The Bible shows that in the first century, many who heard Jesus became believers and accepted the redeeming value of his sacrificial death. After the apostle Paul preached to the Jews in Corinth, proving that Jesus is the Christ, says the Bible, “Crispus the presiding officer of the synagogue became a believer in the Lord, and so did all his household. And many of the Corinthians that heard began to believe and be baptized.” (Acts 18:5-8) Instead of introducing some religious symbol or image into their worship, Paul instructed his fellow Christians to “flee from idolatry” and from any other practice drawn from pagan worship.—1 Corinthians 10:14.

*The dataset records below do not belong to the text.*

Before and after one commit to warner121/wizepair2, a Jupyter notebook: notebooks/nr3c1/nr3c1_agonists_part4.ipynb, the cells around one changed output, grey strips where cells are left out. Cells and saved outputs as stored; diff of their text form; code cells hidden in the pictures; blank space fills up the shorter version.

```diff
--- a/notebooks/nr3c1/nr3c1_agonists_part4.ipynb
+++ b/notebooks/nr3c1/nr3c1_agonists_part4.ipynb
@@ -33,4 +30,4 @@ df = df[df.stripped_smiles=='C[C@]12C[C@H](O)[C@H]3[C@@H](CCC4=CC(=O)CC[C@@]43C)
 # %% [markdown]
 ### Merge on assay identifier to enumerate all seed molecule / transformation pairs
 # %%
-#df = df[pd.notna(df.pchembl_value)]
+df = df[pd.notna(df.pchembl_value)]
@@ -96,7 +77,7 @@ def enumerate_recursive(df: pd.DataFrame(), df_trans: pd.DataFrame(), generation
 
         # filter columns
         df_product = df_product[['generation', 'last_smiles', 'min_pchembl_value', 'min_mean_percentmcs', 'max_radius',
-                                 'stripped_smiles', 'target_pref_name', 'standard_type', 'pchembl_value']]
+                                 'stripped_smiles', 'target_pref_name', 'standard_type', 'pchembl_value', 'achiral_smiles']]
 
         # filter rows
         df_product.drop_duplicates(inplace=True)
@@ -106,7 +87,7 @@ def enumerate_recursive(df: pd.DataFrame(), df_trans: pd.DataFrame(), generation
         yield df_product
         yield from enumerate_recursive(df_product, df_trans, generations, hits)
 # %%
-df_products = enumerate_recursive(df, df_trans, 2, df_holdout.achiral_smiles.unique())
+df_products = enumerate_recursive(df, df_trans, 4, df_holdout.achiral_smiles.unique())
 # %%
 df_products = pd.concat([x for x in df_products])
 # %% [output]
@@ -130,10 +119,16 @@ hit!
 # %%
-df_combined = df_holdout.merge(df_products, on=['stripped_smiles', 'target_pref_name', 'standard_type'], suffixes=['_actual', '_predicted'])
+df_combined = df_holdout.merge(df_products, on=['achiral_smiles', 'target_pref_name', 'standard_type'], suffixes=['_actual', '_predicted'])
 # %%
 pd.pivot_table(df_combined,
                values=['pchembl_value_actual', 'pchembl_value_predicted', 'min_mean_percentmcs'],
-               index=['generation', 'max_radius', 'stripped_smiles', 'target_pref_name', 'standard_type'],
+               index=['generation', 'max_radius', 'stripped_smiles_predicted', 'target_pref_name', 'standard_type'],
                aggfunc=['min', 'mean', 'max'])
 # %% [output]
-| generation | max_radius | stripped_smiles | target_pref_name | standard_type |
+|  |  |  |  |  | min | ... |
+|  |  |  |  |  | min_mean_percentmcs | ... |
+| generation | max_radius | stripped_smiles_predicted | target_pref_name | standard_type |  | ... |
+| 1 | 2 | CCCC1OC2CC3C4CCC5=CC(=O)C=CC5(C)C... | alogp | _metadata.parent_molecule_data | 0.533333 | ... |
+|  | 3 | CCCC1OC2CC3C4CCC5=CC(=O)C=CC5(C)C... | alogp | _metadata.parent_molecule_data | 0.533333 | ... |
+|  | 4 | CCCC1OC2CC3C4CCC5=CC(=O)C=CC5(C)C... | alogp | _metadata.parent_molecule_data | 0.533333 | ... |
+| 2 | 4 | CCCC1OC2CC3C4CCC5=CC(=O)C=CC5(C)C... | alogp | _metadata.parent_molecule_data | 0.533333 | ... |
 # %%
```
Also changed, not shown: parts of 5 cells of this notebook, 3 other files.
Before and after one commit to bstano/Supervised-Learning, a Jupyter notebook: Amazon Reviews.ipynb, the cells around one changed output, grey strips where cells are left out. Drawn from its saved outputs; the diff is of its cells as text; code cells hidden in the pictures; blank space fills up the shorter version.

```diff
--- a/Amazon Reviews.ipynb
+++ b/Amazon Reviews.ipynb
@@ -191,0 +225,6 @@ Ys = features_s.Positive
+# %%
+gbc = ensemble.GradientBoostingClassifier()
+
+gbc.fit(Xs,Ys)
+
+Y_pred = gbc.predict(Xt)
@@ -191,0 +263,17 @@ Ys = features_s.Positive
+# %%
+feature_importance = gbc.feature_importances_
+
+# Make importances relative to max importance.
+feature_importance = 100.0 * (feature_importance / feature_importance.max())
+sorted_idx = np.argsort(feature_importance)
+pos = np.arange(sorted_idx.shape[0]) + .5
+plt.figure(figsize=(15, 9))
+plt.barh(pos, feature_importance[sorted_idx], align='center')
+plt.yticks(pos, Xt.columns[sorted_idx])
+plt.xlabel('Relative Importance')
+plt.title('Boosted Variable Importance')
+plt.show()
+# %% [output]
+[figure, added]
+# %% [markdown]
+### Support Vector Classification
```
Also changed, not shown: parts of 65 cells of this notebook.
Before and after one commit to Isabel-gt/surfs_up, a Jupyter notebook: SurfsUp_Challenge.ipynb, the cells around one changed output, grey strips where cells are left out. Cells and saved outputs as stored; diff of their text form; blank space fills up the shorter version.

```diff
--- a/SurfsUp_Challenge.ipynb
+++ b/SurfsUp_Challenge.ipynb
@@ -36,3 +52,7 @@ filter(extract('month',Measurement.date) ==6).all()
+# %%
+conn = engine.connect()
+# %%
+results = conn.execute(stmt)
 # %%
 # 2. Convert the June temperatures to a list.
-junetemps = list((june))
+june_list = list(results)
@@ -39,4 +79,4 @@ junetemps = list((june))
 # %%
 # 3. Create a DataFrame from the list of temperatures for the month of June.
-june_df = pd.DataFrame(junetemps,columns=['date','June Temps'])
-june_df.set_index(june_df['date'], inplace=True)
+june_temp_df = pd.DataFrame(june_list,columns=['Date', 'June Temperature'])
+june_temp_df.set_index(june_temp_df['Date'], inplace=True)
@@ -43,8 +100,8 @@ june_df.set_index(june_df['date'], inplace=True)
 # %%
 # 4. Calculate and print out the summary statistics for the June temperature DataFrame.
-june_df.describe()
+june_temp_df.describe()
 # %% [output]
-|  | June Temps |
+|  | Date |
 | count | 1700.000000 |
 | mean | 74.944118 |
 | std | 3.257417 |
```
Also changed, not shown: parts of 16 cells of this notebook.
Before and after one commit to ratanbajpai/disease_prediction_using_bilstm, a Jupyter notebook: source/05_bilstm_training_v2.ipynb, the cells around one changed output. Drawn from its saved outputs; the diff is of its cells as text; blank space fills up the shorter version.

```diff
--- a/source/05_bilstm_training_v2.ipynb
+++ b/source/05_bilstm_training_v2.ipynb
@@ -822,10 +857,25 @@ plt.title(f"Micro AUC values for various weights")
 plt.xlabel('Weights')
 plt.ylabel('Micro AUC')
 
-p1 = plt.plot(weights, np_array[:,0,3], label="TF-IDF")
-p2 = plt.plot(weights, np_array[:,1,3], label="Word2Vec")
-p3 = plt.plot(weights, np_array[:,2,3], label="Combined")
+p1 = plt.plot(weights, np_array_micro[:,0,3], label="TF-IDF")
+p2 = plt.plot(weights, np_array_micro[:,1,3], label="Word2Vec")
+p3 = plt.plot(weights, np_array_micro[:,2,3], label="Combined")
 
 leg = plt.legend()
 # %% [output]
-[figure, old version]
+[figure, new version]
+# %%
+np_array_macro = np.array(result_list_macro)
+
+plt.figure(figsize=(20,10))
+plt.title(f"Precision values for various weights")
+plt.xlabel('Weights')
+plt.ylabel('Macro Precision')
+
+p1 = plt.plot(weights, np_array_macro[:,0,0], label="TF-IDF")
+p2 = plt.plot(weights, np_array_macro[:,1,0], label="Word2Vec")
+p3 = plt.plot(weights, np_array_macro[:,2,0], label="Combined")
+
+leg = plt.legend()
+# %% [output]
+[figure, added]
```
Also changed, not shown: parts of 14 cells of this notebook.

Historians and researchers have found no evidence to validate the use of the cross among the early Christians. Interestingly, the book History of the Cross quotes one late 17th-century writer who asked: “Can it be pleasing to the blessed Jesus to behold His disciples glorying in the image of that instrument of capital punishment on which He [supposedly] patiently and innocently suffered, despising the shame?” How would you answer?
Worship acceptable to God does not require objects or images. “What agreement does God’s temple have with idols?” Paul asked. (2 Corinthians 6:14-16) Nowhere do the Scriptures suggest that a Christian’s worship should include the use of a likeness of the instrument used to impale Jesus.—Compare Matthew 15:3; Mark 7:13.
What, then, is the identifying mark of true Christians? Not the cross or any other symbol, but love. Jesus told his followers: “I am giving you a new commandment, that you love one another; just as I have loved you, that you also love one another. By this all will know that you are my disciples, if you have love among yourselves.”—John 13:34, 35.